Dakota Resource Council
Dakota Resource Council (DRC) has worked on issues of reclamation on land used for coal mining in North Dakota for decades. We believe in continuing this legacy as time moves forward. Land reclamation, after mining, is the process of restoring coal stripped land so it can be used for other purposes. According to the Public Service Commission (PSC) in North Dakota, out of 144,000 acres permitted since the 1970s only “over 27,000” have been completely released from their bond. This means that over half of the land permitted for coal mining has not been released to be used for its prior purpose or by surrounding communities. A bond is a legal agreement that holds the coal company responsible to return the land to state reclamation standards.
North Dakota is unique in that we have a law that requires land used for coal mining be returned to 100% of the prior productivity of its previous use such as farming or ranching. This high standard was created to protect our land and landowner operations. However, the law hasn’t worked how it was intended and coal companies have very little incentive to reach this standard. Currently, DRC is working on two components of land reclamation, timeliness, and quality.

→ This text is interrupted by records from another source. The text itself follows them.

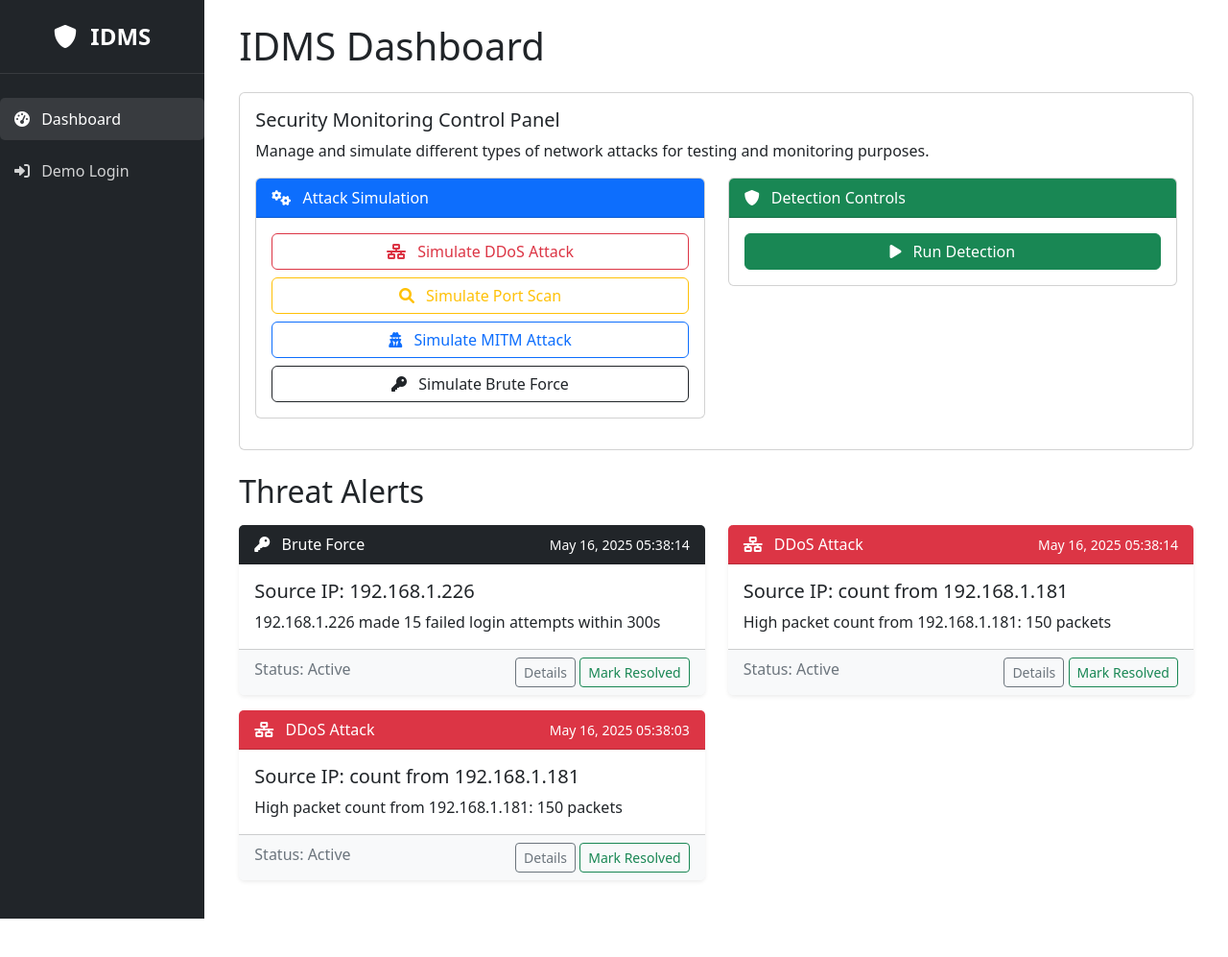
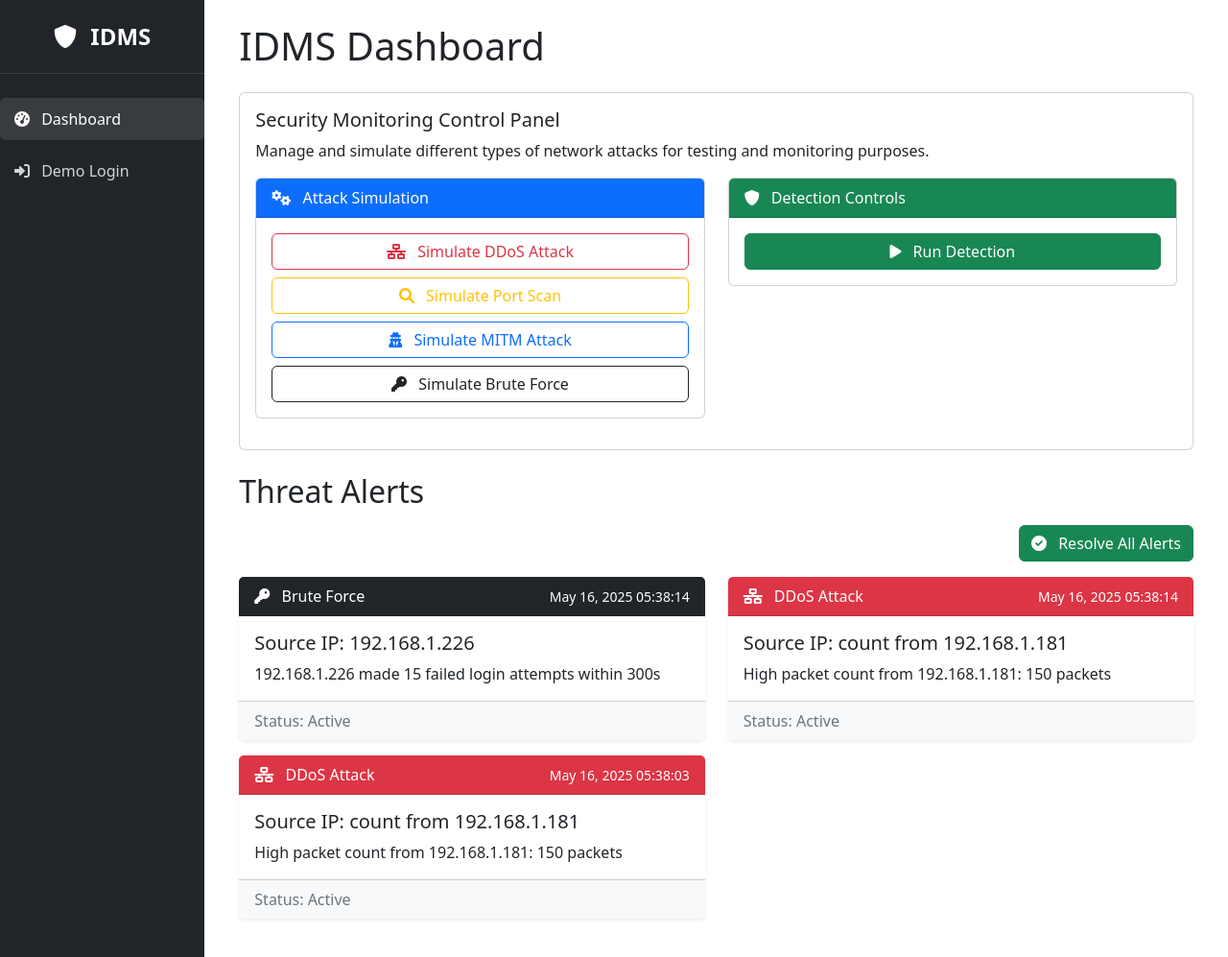
Before and after one commit to AnubhavK5/Intrusion-Detection-and-Monitoring-System, a Django app: page / in a window 1280 px wide. Shown: the whole page at 96% size. Before the commit the page ends 957 px from the top, so only its background shows below. Run offline with Django 5.2, Linux system fonts and the light colour scheme; data comes from the database, SQL or seed files in the repository; both versions use the stored data as it was after the commit.

Commit message:
added a button to resolve all alerts

```diff
--- a/idms_web/monitor/templates/monitor/alerts_list.html
+++ b/idms_web/monitor/templates/monitor/alerts_list.html
@@ -1,4 +1,9 @@
 {% if alerts %}
+    <div class="text-end mb-3">
+        <button id="resolve-all-alerts" class="btn btn-success">
+            <i class="fas fa-check-circle me-2"></i> Resolve All Alerts
+        </button>
+    </div>
     <div class="row">
         {% for alert in alerts %}
             <div class="col-md-6 mb-3">
@@ -28,14 +33,8 @@
                         <h5 class="card-title">Source IP: {{ alert.source_ip }}</h5>
                         <p class="card-text">{{ alert.details }}</p>
                     </div>
-                    <div class="card-footer bg-light d-flex justify-content-between">
+                    <div class="card-footer bg-light">
                         <span class="text-muted">Status: {% if alert.is_resolved %}Resolved{% else %}Active{% endif %}</span>
-                        <div>
-                            <button class="btn btn-sm btn-outline-secondary">Details</button>
-                            {% if not alert.is_resolved %}
-                                <button class="btn btn-sm btn-outline-success">Mark Resolved</button>
-                            {% endif %}
-                        </div>
                     </div>
                 </div>
             </div>
--- a/idms_web/monitor/templates/monitor/dashboard.html
+++ b/idms_web/monitor/templates/monitor/dashboard.html
@@ -62,7 +62,7 @@
         <div class="col">
             <h2 class="mb-3">Threat Alerts</h2>
             <div id="alerts-container">
-                {% include "monitor/alerts_list.html" %}
+                {% include 'monitor/alerts_list.html' %}
             </div>
         </div>
     </div>
@@ -135,6 +135,101 @@
                 }
             });
         });
+
+        // Handle resolve button clicks
+        $(document).on('click', '.resolve-btn', function() {
+            var alertId = $(this).data('alert-id');
+            var button = $(this);
+
+            $.ajax({
+                url: `/monitor/alert/${alertId}/resolve/`,
+                method: 'POST',
+                headers: {
+                    'X-CSRFToken': '{{ csrf_token }}'
+                },
+                success: function(response) {
+                    if (response.status === 'success') {
+                        // Update the UI
+                        button.closest('.card').find('.text-muted').text('Status: Resolved');
+                        button.remove();
+                    }
+                },
+                error: function() {
+                    alert('Failed to resolve alert. Please try again.');
+                }
+            });
+        });
+
+        // Handle details button clicks
+        $(document).on('click', '.details-btn', function() {
+            var alertId = $(this).data('alert-id');
+
+            $.ajax({
+                url: `/monitor/alert/${alertId}/details/`,
+                method: 'GET',
+                success: function(alert) {
+                    // Create and show modal with alert details
+                    var modal = `
+                        <div class="modal fade" id="alertModal" tabindex="-1">
+                            <div class="modal-dialog">
+                                <div class="modal-content">
+                                    <div class="modal-header">
+                                        <h5 class="modal-title">Alert Details</h5>
+                                        <button type="button" class="btn-close" data-bs-dismiss="modal"></button>
+                                    </div>
+                                    <div class="modal-body">
+                                        <p><strong>Type:</strong> ${alert.type}</p>
+                                        <p><strong>Source IP:</strong> ${alert.source_ip}</p>
+                                        <p><strong>Timestamp:</strong> ${alert.timestamp}</p>
+                                        <p><strong>Status:</strong> ${alert.is_resolved ? 'Resolved' : 'Active'}</p>
+                                        <p><strong>Details:</strong></p>
+                                        <pre>${alert.details}</pre>
+                                    </div>
+                                </div>
+                            </div>
+                        </div>
+                    `;
+
+                    // Remove any existing modal
+                    $('#alertModal').remove();
+
+                    // Add and show new modal
+                    $('body').append(modal);
+                    $('#alertModal').modal('show');
+                },
+                error: function() {
+                    alert('Failed to fetch alert details. Please try again.');
+                }
+            });
+        });
+
+        // Handle resolve all alerts button
+        $(document).on('click', '#resolve-all-alerts', function() {
+            if (confirm('Are you sure you want to resolve all alerts? This will clear the log file.')) {
+                $.ajax({
+                    url: '{% url "resolve_all_alerts" %}',
+                    method: 'POST',
+                    headers: {
+                        'X-CSRFToken': '{{ csrf_token }}'
+                    },
+                    success: function(response) {
+                        if (response.status === 'success') {
+                            // Refresh the alerts container
+                            $('#alerts-container').html(`
+                                <div class="alert alert-info">
+                                    <i class="fas fa-info-circle me-2"></i> No threat alerts detected. Run detection or simulate attacks to generate alerts.
+                                </div>
+                            `);
+                        } else {
+                            alert('Error: ' + response.message);
+                        }
+                    },
+                    error: function() {
+                        alert('Failed to resolve alerts. Please try again.');
+                    }
+                });
+            }
+        });
     });
 </script>
 {% endblock %}
--- a/idms_web/monitor/urls.py
+++ b/idms_web/monitor/urls.py
@@ -6,4 +6,7 @@ urlpatterns = [
     path('demo-login/', views.demo_login, name='demo_login'),
     path('simulate-attack/', views.simulate_attack, name='simulate_attack'),
     path('run-detection/', views.run_detection, name='run_detection'),
+    # path('alert/<int:alert_id>/resolve/', views.resolve_alert, name='resolve_alert'),
+    # path('alert/<int:alert_id>/details/', views.alert_details, name='alert_details'),
+    path('alerts/resolve-all/', views.resolve_all_alerts, name='resolve_all_alerts'),
 ]
--- a/idms_web/monitor/views.py
+++ b/idms_web/monitor/views.py
@@ -1,4 +1,4 @@
-from django.shortcuts import render, redirect
+from django.shortcuts import render, redirect, get_object_or_404
 from django.http import JsonResponse
 from django.contrib import messages
 from django.utils import timezone
@@ -165,3 +165,42 @@ def create_alert(alert_type, source_ip, details):
         source_ip=source_ip,
         details=details
     )
+
+def resolve_alert(request, alert_id):
+    """Mark an alert as resolved"""
+    if request.method == 'POST':
+        alert = get_object_or_404(ThreatAlert, id=alert_id)
+        alert.is_resolved = True
+        alert.save()
+        return JsonResponse({'status': 'success'})
+    return JsonResponse({'status': 'error', 'message': 'Invalid request method'})
+
+def alert_details(request, alert_id):
+    """Get alert details"""
+    alert = get_object_or_404(ThreatAlert, id=alert_id)
+    details = {
+        'id': alert.id,
+        'type': alert.alert_type,
+        'source_ip': alert.source_ip,
+        'details': alert.details,
+        'timestamp': alert.timestamp.strftime('%Y-%m-%d %H:%M:%S'),
+        'is_resolved': alert.is_resolved
+    }
+    return JsonResponse(details)
+
+def resolve_all_alerts(request):
+    """Mark all alerts as resolved"""
+    if request.method == 'POST':
+        try:
+            # Clear all alerts from database
+            ThreatAlert.objects.all().delete()
+
+            # Clear the log file
+            log_path = os.path.join(os.path.dirname(os.path.dirname(os.path.dirname(__file__))), 'logs', 'captured_packets.log')
+            with open(log_path, 'w') as f:
+                f.write('')  # Clear the file
+
+            return JsonResponse({'status': 'success'})
+        except Exception as e:
+            return JsonResponse({'status': 'error', 'message': str(e)})
+    return JsonResponse({'status': 'error', 'message': 'Invalid request method'})
```
Also changed, not shown: idms_web/db.sqlite3, 1 other file.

The population in Mercer, McLean, and Oliver counties is roughly 20,000 people. The mines and powerplants in the area provide approximately 2,000 jobs. As more coal power plants reach their life expectancy and coal production becomes less economical, additional plant closures are likely. The impact on these communities will be devastating if there isn’t a plan in place to help the transition. Not only do these communities rely on the jobs in the coal industry directly, but also indirectly through contract workers and tax revenue which funds schools, local businesses, transportation, and other community needs. DRC is committed to working with community members to make sure that the communities that rely on one industry are planning for the future.
One of the challenges facing North Dakota when it comes to land reclamation is that North Dakota still accepts self-bonding. According to the Western Organization of Resource Councils (WORC), a self-bond is “a promise to pay for required coal mine cleanup (“reclamation”) without providing any collateral.” If the mine was abandoned or a coal company goes bankrupt, taxpayers would most likely be left responsible to clean up the land. If taxpayers choose not to or are unable to afford clean-up, the site would be left as a sacrificed area.

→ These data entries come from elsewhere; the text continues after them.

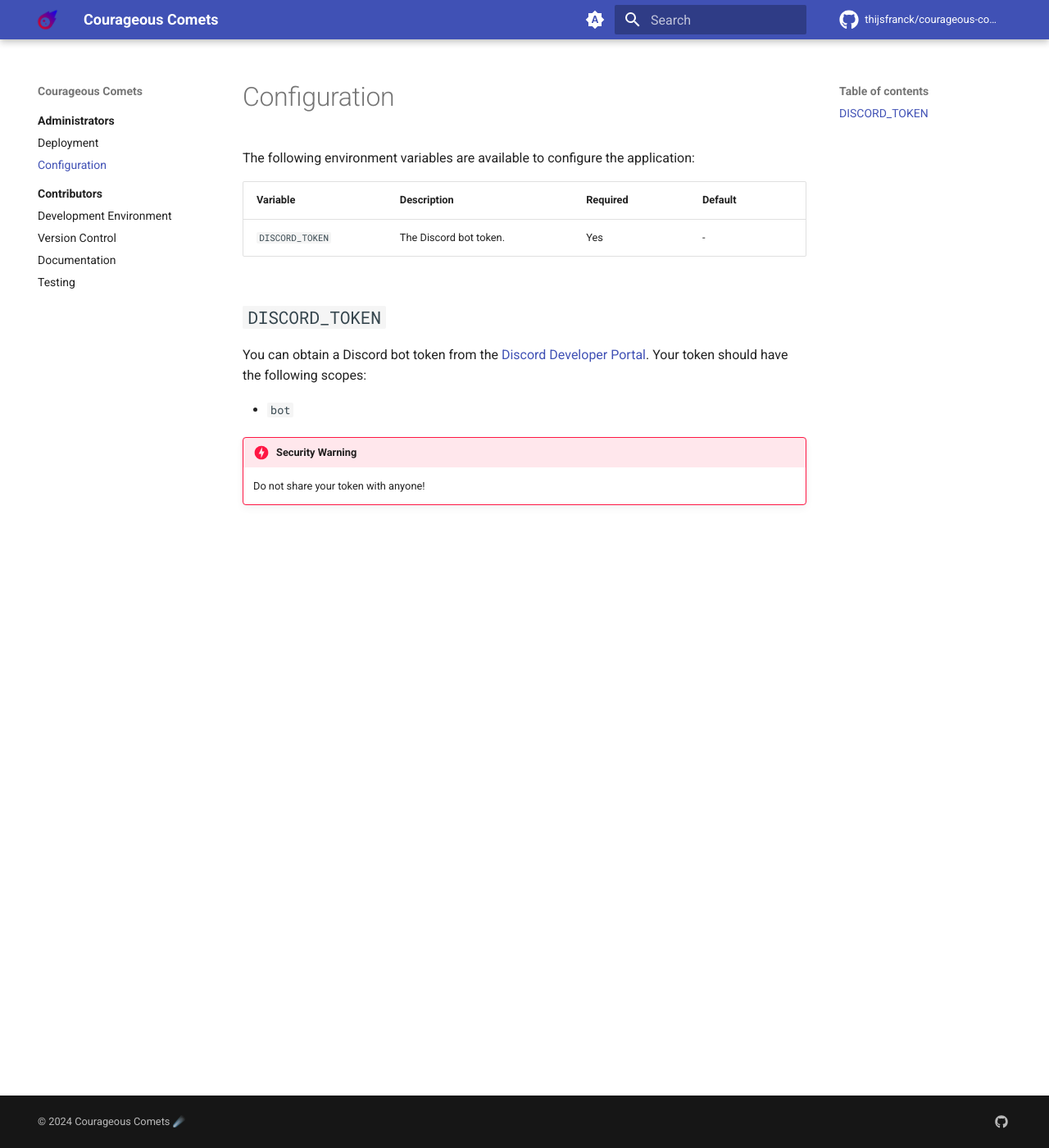
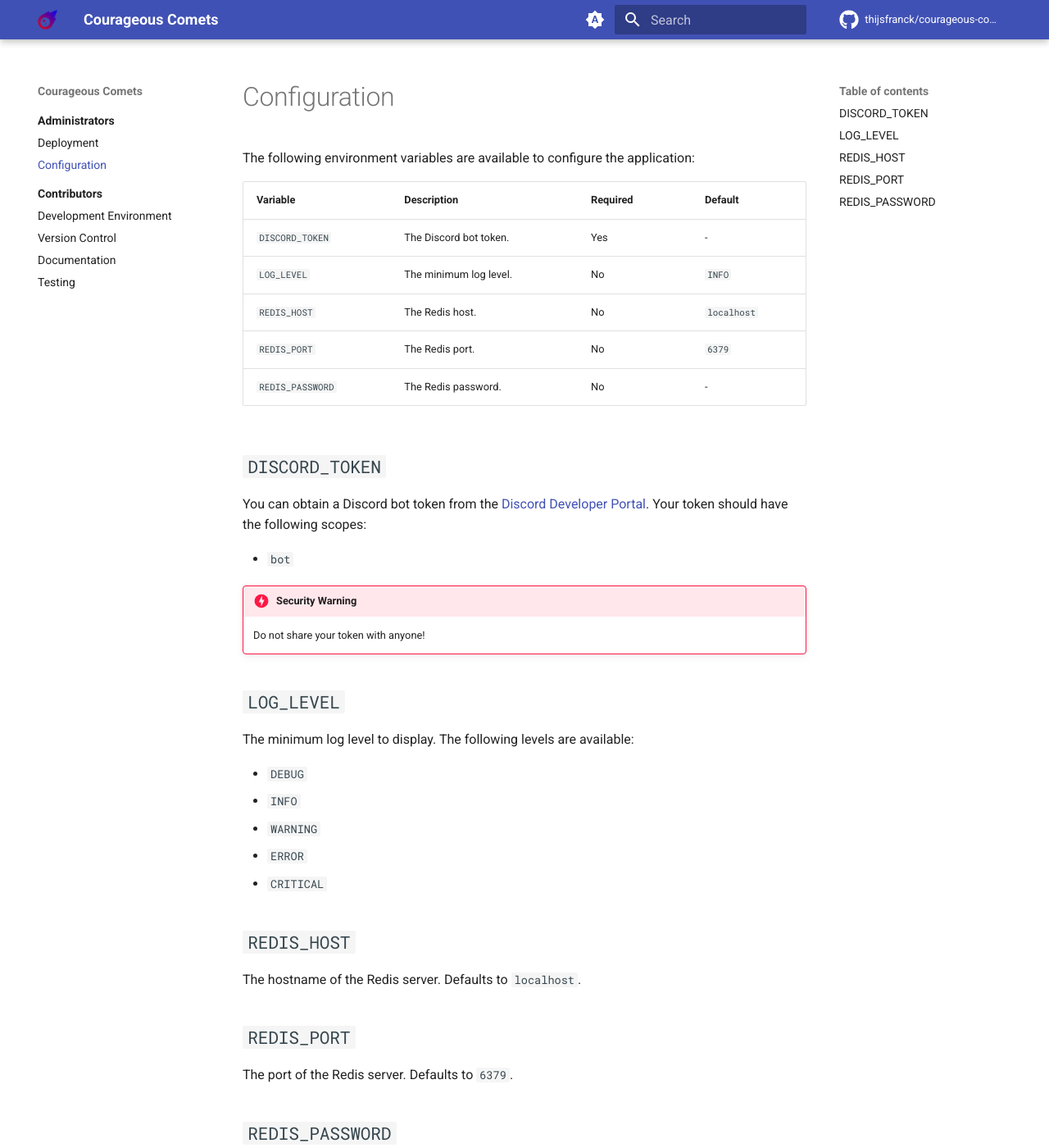
Before and after one commit to thijsfranck/courageous-comets, an MkDocs documentation site: the page built from docs/admin-guide/configuration.md, in a window 1280 px wide and 1400 px high. Shown: the whole window at 82% size. Built offline with MkDocs 1.6.1 and Material for MkDocs 9.7.7, drawn with Linux system fonts in a browser that asks for light colours; comment, search, counter and statistics services are not loaded; the version menu is left out; some of the changed text lies outside the part shown.

Commit message:
docs: describe configuration options

```diff
--- a/docs/admin-guide/configuration.md
+++ b/docs/admin-guide/configuration.md
@@ -2,9 +2,13 @@
 
 The following environment variables are available to configure the application:
 
-| Variable        | Description                                     | Required | Default |
-| --------------- | ------------------------------------------------| -------- | ------- |
-| `DISCORD_TOKEN` | The Discord bot token.                          | Yes      | -       |
+| Variable        | Description            | Required | Default     |
+| --------------- | -----------------------| -------- | ----------- |
+| `DISCORD_TOKEN` | The Discord bot token. | Yes      | -           |
+| `LOG_LEVEL`     | The minimum log level. | No       | `INFO`      |
+| `REDIS_HOST`    | The Redis host.        | No       | `localhost` |
+| `REDIS_PORT`    | The Redis port.        | No       | `6379`      |
+| `REDIS_PASSWORD`| The Redis password.    | No       | -           |
 
 ## `DISCORD_TOKEN`
 
@@ -15,3 +19,29 @@ Your token should have the following scopes:
 
 !!! DANGER "Security Warning"
     Do not share your token with anyone!
+
+## `LOG_LEVEL`
+
+The minimum log level to display. The following levels are available:
+
+- `DEBUG`
+- `INFO`
+- `WARNING`
+- `ERROR`
+- `CRITICAL`
+
+## `REDIS_HOST`
+
+The hostname of the Redis server. Defaults to `localhost`.
+
+## `REDIS_PORT`
+
+The port of the Redis server. Defaults to `6379`.
+
+## `REDIS_PASSWORD`
+
+The password of the Redis server. Set this variable if your Redis server requires authentication. No password
+is set by default.
+
+!!! DANGER "Security Warning"
+    Do not share your Redis password with anyone!
```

Surety bonds are a much safer way to assure that the land is reclaimed properly for the prosperity and health of our communities. Surety bonds require collateral. DRC believes that as coal becomes outdated and coal companies run precarious business operations due to a changing economy, self-bonding practices need to end. Collateral should always be necessary to issue a permit for mining in order to protect our beautiful state and the productivity of North Dakota.
What do we value here in North Dakota? We value our independence, our grit, our communities, and our land. As we move forward into the future, how can we maintain communities that continue to support our values? Diversifying our rural economies so that they can withstand changes through time is important. The rural way of life is a significant part of the identity of North Dakota, so job creation in rural areas should be a priority. As a grassroots organization, we follow the lead of community members and help them raise their voices to be heard. DRC is engaged in supporting communities as they develop new strategies to withstand changes and create the future they wish to see.

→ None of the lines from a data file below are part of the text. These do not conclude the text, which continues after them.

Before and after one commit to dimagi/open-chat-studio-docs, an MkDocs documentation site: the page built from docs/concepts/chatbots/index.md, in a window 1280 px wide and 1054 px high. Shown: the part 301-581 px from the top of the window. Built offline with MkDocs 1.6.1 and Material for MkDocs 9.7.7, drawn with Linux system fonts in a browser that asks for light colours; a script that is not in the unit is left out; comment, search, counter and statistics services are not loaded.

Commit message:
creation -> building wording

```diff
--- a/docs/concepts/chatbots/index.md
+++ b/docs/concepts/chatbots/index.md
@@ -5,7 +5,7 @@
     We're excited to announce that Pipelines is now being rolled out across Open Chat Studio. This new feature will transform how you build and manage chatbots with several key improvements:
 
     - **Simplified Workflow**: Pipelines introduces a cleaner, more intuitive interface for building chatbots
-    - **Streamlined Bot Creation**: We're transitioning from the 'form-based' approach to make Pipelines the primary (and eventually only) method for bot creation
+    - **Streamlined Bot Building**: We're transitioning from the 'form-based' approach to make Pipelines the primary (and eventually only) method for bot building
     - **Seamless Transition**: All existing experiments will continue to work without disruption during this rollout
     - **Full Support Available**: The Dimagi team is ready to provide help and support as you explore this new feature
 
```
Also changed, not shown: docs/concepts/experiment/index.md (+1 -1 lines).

2. Affected Landowners Meeting:
We will be meeting Tuesday, March 29th from 7-9pm at the Menoken Elementary School.
3. Landowners Know Your Rights:
Landowners: Know Your Rights Regarding Voluntary Easements, Eminent Domain, and the Summit Carbon Solutions Pipeline.
4. Contact Information:
If you would like more information or if you have any questions, please contact Eliot:
firstname.lastname@example.org or 701-997-5181